Which lines in the entries below contain the string "dann"? Show each of them in full.

STORED DATA

# # # # #

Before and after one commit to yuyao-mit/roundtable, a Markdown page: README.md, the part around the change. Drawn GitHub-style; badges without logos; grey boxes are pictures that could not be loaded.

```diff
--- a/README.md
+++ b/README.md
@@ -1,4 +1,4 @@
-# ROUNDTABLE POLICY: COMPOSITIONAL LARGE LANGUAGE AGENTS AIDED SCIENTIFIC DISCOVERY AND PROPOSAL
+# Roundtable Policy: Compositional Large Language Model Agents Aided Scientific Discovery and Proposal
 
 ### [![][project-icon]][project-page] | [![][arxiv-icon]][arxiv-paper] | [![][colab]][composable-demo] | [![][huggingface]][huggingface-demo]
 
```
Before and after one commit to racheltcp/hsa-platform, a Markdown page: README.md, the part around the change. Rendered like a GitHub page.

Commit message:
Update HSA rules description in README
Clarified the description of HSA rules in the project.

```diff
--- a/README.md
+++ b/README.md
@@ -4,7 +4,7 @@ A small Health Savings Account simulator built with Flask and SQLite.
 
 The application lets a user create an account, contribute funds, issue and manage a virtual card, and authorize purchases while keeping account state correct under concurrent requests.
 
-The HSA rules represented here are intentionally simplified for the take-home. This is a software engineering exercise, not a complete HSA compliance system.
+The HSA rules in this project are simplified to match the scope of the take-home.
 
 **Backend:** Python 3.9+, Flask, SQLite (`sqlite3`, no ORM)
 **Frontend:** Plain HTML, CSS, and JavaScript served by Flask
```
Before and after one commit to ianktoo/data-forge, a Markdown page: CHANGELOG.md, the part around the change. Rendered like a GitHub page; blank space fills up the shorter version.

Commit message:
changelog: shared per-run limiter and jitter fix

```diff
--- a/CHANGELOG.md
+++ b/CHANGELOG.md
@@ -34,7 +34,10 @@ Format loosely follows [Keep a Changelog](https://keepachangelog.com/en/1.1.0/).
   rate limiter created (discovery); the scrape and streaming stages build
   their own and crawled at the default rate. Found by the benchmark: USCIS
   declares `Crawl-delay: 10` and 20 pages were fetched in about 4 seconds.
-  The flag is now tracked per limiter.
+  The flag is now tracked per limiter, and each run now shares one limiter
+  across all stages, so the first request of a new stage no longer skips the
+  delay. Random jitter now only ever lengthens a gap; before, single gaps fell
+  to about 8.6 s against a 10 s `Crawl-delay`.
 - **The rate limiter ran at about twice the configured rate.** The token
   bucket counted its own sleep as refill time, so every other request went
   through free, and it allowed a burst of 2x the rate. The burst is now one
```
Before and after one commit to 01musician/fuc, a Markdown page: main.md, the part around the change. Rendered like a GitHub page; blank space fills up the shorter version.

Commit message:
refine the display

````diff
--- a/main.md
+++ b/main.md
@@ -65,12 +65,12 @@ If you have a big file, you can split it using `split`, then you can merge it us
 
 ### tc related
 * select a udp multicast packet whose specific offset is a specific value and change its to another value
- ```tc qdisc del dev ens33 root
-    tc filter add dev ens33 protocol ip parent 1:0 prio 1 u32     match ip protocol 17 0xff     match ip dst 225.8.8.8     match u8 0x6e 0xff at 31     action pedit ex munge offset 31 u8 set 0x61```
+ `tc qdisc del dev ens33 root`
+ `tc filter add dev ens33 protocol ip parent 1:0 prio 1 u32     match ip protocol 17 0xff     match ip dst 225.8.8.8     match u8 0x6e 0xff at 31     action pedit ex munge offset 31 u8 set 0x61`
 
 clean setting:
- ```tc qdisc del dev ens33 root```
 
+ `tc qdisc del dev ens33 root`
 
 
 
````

# # # # #

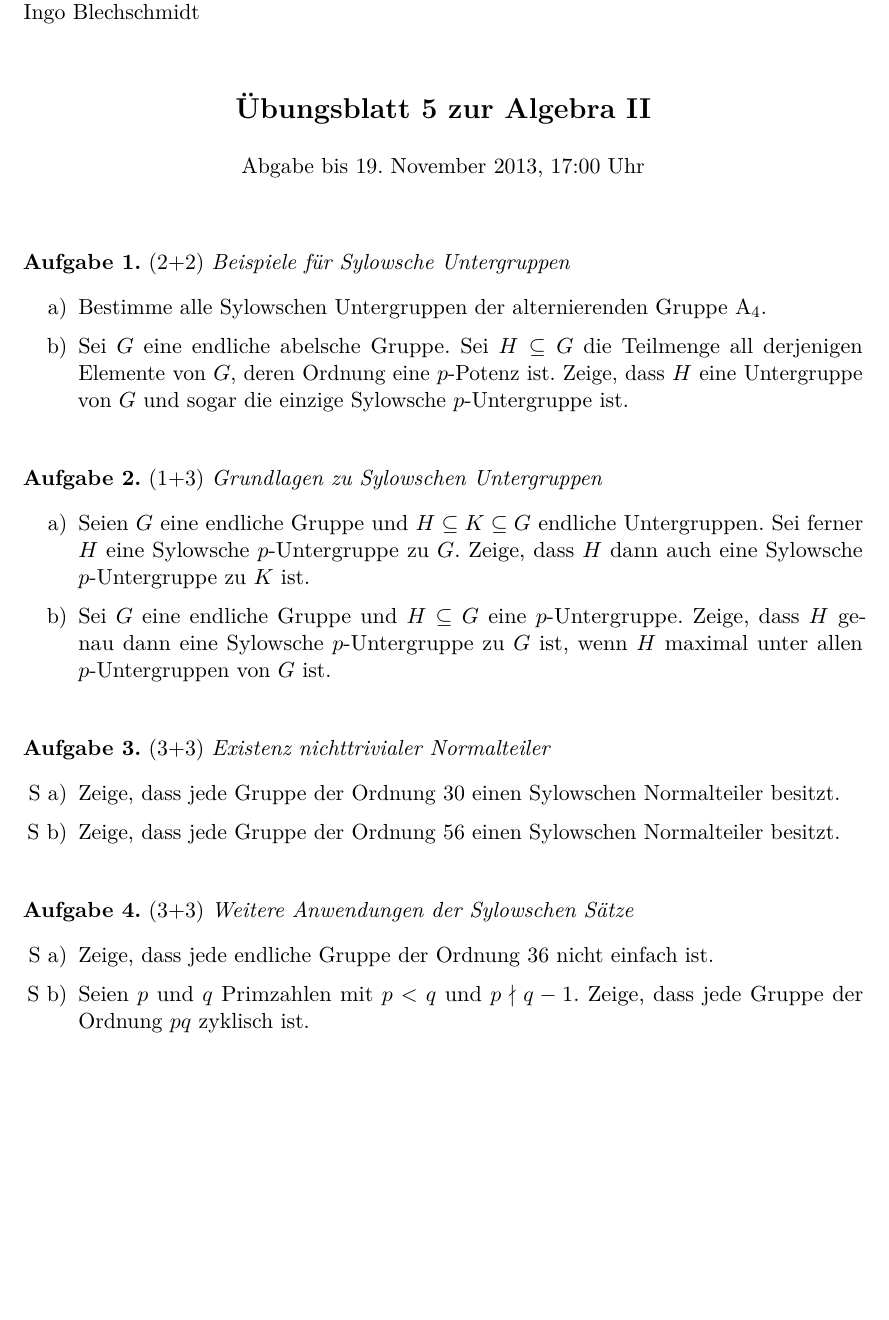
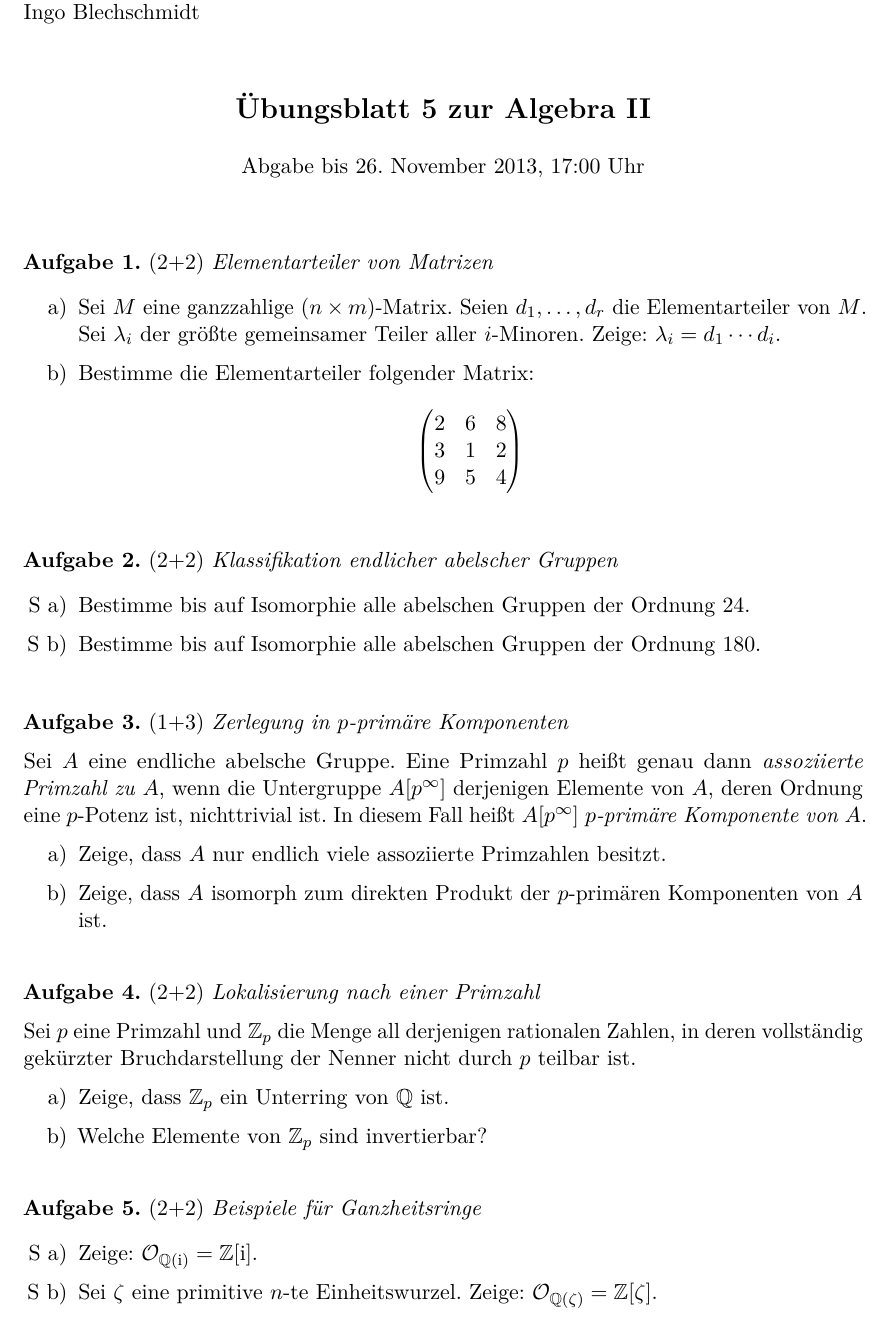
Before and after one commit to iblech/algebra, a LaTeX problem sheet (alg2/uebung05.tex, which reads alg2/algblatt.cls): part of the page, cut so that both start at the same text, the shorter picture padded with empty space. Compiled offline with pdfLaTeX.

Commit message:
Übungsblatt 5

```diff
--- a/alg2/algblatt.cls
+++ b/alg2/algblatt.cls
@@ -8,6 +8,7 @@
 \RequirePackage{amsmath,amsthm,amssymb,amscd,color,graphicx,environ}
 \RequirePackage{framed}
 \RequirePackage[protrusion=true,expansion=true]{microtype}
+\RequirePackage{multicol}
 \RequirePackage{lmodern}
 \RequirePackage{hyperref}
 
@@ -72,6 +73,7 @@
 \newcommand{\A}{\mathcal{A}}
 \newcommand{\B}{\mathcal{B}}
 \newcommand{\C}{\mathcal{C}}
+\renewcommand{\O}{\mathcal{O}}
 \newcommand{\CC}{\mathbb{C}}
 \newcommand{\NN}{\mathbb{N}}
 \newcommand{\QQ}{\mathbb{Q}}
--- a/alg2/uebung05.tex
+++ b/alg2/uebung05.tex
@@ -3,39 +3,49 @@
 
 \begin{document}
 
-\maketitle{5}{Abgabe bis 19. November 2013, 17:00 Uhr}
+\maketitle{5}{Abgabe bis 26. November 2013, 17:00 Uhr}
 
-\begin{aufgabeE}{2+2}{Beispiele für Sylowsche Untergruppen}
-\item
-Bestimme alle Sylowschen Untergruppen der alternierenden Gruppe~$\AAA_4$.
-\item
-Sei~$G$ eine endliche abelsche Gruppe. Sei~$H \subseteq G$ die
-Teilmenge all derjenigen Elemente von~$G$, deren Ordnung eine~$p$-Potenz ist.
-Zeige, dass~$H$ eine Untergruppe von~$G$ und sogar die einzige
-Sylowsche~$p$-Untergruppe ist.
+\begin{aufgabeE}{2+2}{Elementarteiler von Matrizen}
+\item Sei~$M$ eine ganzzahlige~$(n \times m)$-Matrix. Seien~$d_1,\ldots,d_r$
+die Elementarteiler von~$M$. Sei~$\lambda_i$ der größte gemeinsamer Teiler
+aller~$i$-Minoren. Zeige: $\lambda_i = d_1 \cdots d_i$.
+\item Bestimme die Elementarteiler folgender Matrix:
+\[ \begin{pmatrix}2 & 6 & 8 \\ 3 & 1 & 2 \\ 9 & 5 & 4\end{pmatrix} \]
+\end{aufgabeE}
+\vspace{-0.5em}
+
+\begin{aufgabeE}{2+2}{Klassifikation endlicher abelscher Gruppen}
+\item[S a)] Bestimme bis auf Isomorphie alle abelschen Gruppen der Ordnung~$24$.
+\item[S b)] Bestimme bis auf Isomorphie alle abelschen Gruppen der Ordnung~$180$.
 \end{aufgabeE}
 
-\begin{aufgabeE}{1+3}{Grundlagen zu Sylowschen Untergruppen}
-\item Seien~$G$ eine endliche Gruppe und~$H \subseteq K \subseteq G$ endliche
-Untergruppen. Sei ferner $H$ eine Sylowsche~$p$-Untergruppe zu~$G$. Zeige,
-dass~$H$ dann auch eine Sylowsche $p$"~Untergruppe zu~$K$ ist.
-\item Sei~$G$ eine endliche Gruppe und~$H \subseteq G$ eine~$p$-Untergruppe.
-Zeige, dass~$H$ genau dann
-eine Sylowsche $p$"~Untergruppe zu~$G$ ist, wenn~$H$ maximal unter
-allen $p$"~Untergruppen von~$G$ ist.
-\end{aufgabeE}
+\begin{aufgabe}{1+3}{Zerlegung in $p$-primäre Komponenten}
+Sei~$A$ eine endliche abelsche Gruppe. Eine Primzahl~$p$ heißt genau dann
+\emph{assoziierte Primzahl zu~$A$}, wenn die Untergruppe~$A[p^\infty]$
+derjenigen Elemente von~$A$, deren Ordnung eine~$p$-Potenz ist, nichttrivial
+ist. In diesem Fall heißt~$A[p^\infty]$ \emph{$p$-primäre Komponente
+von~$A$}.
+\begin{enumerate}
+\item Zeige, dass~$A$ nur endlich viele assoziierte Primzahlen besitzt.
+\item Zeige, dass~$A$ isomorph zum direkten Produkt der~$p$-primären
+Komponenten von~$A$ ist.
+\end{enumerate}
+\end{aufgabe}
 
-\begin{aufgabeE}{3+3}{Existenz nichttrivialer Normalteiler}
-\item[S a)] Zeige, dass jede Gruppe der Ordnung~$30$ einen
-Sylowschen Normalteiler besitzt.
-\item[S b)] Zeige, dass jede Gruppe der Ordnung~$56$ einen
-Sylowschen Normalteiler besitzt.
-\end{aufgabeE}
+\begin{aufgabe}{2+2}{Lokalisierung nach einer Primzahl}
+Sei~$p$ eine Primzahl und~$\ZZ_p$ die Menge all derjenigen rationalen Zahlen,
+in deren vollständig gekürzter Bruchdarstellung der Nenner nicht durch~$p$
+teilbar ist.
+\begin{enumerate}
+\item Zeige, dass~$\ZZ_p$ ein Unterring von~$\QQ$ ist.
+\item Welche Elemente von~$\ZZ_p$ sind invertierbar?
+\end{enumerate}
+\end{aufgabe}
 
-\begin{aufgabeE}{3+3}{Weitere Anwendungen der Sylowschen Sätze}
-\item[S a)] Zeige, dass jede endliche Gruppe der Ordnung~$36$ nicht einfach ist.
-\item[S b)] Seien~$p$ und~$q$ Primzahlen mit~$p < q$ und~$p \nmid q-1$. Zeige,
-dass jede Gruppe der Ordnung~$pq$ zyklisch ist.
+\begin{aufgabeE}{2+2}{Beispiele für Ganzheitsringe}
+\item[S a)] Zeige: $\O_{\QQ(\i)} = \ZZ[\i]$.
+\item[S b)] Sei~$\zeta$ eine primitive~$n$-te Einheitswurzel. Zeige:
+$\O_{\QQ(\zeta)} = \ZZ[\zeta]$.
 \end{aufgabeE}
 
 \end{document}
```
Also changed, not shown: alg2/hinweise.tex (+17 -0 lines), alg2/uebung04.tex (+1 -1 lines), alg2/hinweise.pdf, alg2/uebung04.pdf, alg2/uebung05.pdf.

# # # # #

RESPONSE TO THE TASK
-dass~$H$ dann auch eine Sylowsche $p$"~Untergruppe zu~$K$ ist.
-Zeige, dass~$H$ genau dann
+Sei~$A$ eine endliche abelsche Gruppe. Eine Primzahl~$p$ heißt genau dann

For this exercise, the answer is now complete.